About the city:
Agrigento is situated in Sicily, and many ruins lie hidden amongst modern aspects of the city. Though popular for the array of Greek temples that stand on a local ridge, Roman occupation also produced a cave sanctuary, the Tomb of Theron, several necropolis and the Villa del Casale, which boasts the most exquisite and finely preserved examples of mosaic embellishments seen in Roman structures. Agrigento lies near the southwest coast of Sicily and guests may venture to the community by bus, train, taxi, ferry or flight.
The evolution of Agrigento’s rulers:
The Greeks established the ancient community sometime around 580 B.C. and was then known as Akragas. Romans conquered the community during the in 210 B.C. and renamed the area Agrigentum. Under Roman rule, the city prospered and at one time boasted a population of over 200,000 residents. All became Roman citizens following the demise of Julius Caesar in 44 B.C.
With the fall of the Roman Empire, the Ostrogothic Kingdom of Italy and the Byzantine Empire acquired control of the city. The name of the city evolved into Girgenti during medieval times and officially adopted the name Agrigento in 1927. Heading over to the Valley of the Temples, visitors get a glimpse of Roman culture blended with the heritage of the Greeks and Byzantines.
Sights to look out for:
West of the Temple of Concord, the one remaining preserved structure on the entire site, lies the garden of Villa Aurea and the location of a catacombs called the Grotte di Fragapane and the Necropoli Giambertoni. Past the main temple site stands the Tomb of Theron, a large pyramidal shaped rock monument that researchers believe commemorates the Roman casualties of the Second Puric War.
Approximately 1.5 kilometres beyond the Temple of Vulcan, visitors follow the bends in the road and arrive at a gate that signifies the Hellenistic-Roman Quarter excavation sites.

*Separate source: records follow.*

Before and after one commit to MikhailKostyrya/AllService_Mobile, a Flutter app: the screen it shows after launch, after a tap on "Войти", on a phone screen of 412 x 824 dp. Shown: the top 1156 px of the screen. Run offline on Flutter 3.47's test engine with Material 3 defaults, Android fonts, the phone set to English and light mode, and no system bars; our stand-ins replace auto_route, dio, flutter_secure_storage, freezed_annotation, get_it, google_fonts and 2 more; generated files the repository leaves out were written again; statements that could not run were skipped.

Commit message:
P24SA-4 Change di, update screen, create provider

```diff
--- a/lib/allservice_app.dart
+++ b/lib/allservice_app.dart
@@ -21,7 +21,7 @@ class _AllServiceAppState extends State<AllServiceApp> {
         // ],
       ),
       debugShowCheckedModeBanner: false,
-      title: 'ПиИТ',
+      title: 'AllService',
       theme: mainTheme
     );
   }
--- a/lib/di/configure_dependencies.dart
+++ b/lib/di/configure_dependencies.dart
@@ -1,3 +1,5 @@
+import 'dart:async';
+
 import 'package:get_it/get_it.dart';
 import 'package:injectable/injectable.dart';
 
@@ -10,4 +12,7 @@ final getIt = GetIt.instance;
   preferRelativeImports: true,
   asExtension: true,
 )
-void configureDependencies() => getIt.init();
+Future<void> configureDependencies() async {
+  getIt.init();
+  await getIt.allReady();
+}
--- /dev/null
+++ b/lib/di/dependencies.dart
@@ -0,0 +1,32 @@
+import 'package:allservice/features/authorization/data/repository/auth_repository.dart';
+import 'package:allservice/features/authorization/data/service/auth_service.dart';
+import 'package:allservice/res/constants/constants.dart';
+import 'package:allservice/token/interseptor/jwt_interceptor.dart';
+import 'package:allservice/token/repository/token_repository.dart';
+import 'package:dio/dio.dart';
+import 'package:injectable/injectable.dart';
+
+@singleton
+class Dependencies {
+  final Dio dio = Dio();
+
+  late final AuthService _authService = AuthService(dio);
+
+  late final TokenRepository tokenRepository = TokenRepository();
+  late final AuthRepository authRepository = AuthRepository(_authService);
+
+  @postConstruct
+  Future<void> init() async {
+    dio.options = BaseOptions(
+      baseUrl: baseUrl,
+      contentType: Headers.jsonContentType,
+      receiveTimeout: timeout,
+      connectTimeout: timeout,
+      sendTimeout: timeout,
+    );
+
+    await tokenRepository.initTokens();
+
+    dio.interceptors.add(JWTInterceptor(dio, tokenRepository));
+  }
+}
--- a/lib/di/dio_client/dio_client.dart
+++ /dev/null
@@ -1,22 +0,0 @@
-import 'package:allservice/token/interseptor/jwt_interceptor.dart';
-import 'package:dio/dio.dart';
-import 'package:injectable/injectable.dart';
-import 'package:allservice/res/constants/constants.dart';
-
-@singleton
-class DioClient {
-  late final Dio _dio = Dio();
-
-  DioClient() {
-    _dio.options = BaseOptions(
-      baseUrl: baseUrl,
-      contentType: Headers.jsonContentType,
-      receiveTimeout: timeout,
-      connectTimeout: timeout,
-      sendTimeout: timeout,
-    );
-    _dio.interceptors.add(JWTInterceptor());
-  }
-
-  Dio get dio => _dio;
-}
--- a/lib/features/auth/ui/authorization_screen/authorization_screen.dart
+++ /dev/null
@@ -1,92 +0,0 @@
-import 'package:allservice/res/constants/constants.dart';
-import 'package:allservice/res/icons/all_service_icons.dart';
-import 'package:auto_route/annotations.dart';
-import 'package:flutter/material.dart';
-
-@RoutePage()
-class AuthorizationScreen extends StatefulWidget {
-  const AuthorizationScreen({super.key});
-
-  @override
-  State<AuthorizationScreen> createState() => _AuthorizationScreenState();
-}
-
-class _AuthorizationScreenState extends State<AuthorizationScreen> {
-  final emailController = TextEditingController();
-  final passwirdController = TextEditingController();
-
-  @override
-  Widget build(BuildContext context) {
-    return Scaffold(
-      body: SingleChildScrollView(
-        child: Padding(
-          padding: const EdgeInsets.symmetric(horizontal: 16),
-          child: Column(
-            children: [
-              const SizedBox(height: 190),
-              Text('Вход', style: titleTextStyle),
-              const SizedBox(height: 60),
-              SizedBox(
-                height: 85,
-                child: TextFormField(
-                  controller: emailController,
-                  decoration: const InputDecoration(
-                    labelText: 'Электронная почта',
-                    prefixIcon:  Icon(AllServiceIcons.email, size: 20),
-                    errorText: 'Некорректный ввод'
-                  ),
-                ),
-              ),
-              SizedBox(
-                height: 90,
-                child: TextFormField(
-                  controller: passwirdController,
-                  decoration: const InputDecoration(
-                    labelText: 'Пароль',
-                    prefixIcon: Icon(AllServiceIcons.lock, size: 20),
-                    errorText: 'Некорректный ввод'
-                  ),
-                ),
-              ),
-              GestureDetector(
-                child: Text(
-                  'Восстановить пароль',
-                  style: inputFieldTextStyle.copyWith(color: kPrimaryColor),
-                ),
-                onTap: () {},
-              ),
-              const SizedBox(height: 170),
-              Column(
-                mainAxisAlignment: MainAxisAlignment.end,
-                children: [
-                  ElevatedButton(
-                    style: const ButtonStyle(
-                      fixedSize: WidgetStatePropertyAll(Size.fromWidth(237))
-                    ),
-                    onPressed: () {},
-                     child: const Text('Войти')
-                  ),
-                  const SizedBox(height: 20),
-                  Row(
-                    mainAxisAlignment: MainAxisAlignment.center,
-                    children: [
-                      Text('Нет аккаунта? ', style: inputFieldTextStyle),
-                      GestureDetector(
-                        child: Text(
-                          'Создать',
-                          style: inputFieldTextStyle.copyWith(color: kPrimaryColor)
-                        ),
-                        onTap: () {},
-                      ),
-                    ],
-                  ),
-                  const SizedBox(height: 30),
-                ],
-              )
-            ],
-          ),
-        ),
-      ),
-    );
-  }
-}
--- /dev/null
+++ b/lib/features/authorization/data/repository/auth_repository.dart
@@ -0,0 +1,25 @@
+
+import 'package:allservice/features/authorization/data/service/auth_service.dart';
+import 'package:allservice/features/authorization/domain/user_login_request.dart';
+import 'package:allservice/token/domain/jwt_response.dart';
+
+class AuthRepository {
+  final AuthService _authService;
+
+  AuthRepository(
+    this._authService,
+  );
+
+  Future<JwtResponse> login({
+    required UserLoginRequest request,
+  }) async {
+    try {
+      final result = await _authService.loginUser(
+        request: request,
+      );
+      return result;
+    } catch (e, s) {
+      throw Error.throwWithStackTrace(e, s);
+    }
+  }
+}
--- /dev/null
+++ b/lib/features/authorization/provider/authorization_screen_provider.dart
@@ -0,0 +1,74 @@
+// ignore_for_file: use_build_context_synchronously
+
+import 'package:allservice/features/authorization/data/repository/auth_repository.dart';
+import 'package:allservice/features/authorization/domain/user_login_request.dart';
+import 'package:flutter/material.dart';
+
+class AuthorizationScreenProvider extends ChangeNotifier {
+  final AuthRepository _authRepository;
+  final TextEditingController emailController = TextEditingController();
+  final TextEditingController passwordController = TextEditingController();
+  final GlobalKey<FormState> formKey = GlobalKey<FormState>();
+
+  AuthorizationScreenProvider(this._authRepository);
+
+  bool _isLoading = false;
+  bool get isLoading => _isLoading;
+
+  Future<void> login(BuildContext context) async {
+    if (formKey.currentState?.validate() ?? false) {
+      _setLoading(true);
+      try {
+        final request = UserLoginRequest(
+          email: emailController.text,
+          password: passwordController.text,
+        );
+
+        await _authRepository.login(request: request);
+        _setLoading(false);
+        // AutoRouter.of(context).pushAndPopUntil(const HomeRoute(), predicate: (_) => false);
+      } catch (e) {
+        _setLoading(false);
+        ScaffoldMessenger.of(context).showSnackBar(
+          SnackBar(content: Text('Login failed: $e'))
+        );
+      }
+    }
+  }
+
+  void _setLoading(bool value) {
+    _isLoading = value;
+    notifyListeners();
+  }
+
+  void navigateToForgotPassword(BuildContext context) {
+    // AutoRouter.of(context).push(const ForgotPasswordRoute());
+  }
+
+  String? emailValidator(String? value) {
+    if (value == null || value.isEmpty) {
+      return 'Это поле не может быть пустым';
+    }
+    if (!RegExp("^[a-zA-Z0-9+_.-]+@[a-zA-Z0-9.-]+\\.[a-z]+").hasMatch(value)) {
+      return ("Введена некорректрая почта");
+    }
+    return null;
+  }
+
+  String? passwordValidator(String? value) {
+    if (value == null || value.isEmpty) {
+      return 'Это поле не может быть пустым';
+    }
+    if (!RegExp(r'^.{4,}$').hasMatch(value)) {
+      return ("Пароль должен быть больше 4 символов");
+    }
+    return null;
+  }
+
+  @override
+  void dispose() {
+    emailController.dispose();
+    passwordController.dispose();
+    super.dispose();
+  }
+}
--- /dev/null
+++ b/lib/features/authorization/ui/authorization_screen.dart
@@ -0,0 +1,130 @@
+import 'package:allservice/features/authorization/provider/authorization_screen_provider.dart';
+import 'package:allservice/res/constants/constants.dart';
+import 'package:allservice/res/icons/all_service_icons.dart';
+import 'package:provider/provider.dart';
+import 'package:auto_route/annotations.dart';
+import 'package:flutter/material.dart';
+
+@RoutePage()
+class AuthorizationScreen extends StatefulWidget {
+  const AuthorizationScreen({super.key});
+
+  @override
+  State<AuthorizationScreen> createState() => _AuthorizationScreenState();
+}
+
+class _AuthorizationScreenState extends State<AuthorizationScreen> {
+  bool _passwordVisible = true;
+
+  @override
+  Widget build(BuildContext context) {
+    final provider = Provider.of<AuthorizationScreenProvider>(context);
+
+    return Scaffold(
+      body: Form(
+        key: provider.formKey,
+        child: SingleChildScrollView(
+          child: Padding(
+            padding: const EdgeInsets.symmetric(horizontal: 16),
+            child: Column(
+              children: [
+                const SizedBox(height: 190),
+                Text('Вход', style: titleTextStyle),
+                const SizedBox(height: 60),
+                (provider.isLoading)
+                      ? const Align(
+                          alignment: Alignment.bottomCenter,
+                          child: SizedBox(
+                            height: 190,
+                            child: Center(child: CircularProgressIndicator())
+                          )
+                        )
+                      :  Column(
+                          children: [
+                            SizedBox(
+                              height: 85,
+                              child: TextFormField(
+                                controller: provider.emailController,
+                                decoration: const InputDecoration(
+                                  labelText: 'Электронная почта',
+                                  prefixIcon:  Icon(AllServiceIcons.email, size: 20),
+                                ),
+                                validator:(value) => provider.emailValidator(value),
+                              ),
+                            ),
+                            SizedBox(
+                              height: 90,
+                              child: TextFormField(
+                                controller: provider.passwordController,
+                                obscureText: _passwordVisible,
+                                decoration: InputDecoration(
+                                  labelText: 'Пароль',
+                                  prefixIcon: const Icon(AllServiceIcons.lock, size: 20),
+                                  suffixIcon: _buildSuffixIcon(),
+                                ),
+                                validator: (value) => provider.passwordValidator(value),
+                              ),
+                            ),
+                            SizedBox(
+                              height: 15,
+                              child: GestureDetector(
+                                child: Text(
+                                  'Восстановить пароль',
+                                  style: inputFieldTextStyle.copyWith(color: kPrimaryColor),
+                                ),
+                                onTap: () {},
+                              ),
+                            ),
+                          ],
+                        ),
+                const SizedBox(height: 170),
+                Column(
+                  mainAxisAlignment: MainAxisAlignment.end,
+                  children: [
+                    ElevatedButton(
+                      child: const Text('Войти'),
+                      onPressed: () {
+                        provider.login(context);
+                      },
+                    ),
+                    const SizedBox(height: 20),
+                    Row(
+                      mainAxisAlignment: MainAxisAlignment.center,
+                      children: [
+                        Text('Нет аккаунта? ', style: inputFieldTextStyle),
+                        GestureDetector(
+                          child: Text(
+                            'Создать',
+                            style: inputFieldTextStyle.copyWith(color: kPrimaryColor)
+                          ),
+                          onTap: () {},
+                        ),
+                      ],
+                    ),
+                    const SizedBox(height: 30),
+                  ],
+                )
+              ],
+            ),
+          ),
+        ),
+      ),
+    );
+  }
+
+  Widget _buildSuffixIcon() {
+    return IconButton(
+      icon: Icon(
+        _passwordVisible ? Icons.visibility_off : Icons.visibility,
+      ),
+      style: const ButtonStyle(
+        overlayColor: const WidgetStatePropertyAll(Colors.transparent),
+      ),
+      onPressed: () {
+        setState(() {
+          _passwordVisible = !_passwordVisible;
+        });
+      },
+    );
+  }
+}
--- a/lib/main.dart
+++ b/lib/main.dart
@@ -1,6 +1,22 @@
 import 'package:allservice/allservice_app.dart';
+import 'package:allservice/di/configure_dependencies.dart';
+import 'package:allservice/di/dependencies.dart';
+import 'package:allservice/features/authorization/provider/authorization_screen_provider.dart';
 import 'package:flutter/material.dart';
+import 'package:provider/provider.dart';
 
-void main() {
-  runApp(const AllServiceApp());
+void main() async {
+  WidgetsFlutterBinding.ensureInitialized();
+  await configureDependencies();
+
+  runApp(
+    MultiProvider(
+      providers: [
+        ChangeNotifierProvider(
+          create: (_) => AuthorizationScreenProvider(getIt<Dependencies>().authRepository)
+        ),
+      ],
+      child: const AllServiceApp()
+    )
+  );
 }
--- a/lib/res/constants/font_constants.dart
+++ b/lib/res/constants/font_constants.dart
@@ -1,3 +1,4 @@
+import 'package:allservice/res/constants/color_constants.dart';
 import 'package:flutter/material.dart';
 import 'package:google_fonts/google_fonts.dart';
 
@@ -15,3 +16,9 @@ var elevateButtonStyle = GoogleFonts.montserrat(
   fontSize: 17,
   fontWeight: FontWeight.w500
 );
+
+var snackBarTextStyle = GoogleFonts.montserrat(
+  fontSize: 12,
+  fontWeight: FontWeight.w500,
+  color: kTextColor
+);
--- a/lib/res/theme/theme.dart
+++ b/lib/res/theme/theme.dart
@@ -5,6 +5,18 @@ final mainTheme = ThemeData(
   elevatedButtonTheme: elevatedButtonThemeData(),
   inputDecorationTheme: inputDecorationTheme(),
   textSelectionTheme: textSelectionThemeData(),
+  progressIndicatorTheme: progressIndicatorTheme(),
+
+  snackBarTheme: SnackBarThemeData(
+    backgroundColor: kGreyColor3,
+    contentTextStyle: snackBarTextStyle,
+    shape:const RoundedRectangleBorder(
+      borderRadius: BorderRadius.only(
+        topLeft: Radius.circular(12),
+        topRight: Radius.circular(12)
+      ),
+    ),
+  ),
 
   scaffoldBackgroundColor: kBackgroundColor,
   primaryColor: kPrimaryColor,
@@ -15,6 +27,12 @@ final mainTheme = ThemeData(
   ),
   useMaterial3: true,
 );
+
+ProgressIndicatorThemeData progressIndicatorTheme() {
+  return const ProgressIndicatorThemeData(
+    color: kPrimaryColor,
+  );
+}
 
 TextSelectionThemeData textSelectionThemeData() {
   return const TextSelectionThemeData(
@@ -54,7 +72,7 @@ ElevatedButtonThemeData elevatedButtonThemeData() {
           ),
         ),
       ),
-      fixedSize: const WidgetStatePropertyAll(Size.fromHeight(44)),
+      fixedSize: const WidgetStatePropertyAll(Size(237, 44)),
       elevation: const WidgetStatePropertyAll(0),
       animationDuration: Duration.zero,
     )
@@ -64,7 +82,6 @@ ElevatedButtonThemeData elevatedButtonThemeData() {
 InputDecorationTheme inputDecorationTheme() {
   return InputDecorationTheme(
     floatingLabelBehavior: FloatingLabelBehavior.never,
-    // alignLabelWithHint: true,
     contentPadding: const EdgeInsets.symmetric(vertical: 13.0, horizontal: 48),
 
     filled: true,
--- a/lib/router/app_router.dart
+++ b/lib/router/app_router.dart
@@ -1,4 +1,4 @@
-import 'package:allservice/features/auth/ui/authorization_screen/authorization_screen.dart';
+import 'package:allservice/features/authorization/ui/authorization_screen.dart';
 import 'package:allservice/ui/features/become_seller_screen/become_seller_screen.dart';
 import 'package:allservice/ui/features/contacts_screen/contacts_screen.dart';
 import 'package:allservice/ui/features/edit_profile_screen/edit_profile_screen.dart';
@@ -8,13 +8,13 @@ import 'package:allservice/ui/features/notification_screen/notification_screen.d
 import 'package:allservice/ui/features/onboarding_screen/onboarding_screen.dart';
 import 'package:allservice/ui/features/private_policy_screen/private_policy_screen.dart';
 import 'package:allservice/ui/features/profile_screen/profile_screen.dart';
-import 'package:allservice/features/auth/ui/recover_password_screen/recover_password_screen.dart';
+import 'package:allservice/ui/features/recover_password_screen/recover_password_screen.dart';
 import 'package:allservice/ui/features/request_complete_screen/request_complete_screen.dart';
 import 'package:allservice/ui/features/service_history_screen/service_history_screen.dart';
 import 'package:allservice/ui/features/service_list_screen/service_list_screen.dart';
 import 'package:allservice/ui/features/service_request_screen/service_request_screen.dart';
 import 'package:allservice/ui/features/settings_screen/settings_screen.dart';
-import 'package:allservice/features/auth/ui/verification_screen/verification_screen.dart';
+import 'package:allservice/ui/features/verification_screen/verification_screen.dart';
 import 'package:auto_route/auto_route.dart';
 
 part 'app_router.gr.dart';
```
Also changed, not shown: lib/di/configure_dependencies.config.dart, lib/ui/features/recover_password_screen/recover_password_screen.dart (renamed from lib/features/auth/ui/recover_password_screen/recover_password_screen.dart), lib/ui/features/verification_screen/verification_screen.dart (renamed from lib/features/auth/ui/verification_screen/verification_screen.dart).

During the 1960s, archaeologists uncovered these structures constructed sometime between the 3rd century B.C. and the 4th century A.D. The large area represents four parallel sections that open to the north.
Each quarter features the remnants of numerous ancient dwellings and shops that exhibit Byzantine, Hellenistic and Roman qualities. Upon entering some of the structures, visitors encounter floors richly decorated with mosaic pictures depicting animals, plants and geometric designs. The community displays advanced services that include channels, sewer systems, tanks and wells.
A Europe tour might continue a few kilometres outside of Piazza Amerina, where guests find the unique Villa Romana del Casale. Constructed during the beginning of the 4th century, the massive complex includes an ancient village that slowly grew around the main villa. The stunning and well-preserved mosaic collection remains the largest on the planet. Created by highly skilled North African artists, the illustrations display everything from daily life to battles and mythology.